Tannehill begins to scramble to his left, with Jones immediately seeing his quarterback is in trouble and beginning to work toward the sideline, giving Tannehill a chance to still complete the pass for a first down. Tannehill is clearly keeping his eyes downfield.
Jumping back to the All-22 film, Jones is the only player who is going to have a chance to make the play here. Carroo does not appear to immediately recognize the pressure on Tannehill and break off his route. Everyone else is on the other side of the field.
Just before Tannehill throws the pass, he essentially has the yellow highlighted area to try to pick up 11 yards to reach the first-down marker. There are five defenders who could factor into the play, though the ones behind Tannehill are likely too far behind him to catch him if he does run for it. Tannehill also has the option of throwing the ball - the option he takes - into the blue area where Jones can convert the first down.
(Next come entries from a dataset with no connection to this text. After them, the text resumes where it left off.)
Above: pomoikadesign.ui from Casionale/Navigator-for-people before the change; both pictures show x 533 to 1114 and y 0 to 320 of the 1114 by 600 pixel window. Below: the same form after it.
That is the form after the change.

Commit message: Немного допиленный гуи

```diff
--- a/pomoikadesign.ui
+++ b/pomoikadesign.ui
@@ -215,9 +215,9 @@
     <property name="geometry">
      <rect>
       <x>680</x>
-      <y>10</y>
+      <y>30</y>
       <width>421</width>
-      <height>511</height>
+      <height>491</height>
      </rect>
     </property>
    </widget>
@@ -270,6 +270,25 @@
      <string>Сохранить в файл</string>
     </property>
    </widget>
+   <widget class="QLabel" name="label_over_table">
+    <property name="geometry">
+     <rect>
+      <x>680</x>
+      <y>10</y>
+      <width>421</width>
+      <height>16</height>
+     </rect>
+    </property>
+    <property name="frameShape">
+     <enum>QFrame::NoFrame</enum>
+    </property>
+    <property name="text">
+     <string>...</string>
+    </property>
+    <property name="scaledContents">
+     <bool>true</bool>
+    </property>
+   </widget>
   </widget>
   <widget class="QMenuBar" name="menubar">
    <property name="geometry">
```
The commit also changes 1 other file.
The endzone view shows the area Tannehill could have used to run. The two linebackers near the top of the screen both could factor into where Tannehill had available near the end of the run, especially if Jones had not been able to turn around and block in time. Laremy Tunsil also had to maintain his block, which could dangerously become a hold as the defender attempts to disengage and move toward Tannehill.
Tannehill chooses to throw the ball rather than run for the 11 yards. With the ball in the air (right at the orange line), this clearly appears to be the correct call. Jones caught three passes for 42 yards and a touchdown during the game.
The ball reaches Jones with a yard to spare past the first-down marker and about two yards between him and the defender. Tannehill threw the ball exactly where it needed to be, a tough throw for a right-handed quarterback rolling to his left, but he did open his hips and get the pass to the only open receiving option he had.
The ball hits Jones in the chest, where he is able to get both hands on it. Unfortunately, this is the only pass that is targeted to Jones that he does not catch.
The ball bounces off Jones’ chest and up and away from the tight end.
Then falls to the turf out of bounds.
Tannehill made the smart play here, throwing the ball to the open player at the first-down marker, giving his team a chance to convert on third down. Was there a possibility to run for the first down? Perhaps, but the throw appeared the much easier choice, and one that should have been successful. Defenders would have had an influence on the run attempt, while no defender influenced the pass - Jones simply dropped it.
The Dolphins’ quarterback obviously has the legs to be able to pick up chunks of yards, and it is something that, at times, Tannehill and the team do not fully exploit. In this case, however, Tannehill using his arm to make the throw does appear to have been the right choice.